* Task directions: Each line of the records that includes "commit" should be found and copied.

* Material for this exercise:
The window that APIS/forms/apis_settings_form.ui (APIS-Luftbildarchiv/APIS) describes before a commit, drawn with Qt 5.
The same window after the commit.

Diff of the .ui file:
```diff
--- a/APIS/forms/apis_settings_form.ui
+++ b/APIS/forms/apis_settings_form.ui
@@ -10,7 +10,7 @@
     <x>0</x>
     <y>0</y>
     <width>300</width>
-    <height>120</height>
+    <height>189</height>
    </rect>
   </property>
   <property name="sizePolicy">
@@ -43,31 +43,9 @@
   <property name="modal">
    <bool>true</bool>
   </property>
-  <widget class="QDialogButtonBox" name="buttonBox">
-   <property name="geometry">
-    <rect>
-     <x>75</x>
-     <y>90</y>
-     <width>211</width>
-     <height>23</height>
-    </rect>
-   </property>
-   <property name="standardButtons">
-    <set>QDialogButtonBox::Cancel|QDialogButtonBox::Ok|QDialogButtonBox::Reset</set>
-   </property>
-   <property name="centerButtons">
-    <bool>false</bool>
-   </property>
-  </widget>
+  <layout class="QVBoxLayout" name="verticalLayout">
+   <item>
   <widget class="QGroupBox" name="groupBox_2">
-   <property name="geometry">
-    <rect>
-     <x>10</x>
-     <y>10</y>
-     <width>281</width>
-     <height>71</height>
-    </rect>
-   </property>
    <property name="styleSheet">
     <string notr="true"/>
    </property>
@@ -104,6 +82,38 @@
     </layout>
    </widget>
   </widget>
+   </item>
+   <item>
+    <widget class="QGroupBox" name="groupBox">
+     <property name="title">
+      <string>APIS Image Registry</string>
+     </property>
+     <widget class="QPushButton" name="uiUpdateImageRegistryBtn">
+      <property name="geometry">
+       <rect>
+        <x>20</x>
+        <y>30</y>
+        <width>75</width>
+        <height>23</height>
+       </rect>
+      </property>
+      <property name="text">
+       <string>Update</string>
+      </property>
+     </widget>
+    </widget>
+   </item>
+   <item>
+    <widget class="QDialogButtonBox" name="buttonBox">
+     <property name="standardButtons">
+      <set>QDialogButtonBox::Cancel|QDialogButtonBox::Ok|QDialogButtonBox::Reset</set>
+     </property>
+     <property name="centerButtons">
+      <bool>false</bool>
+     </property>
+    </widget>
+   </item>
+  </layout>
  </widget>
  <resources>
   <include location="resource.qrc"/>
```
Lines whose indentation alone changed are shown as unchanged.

* Result of this task:
The window that APIS/forms/apis_settings_form.ui (APIS-Luftbildarchiv/APIS) describes before a commit, drawn with Qt 5.
The same window after the commit.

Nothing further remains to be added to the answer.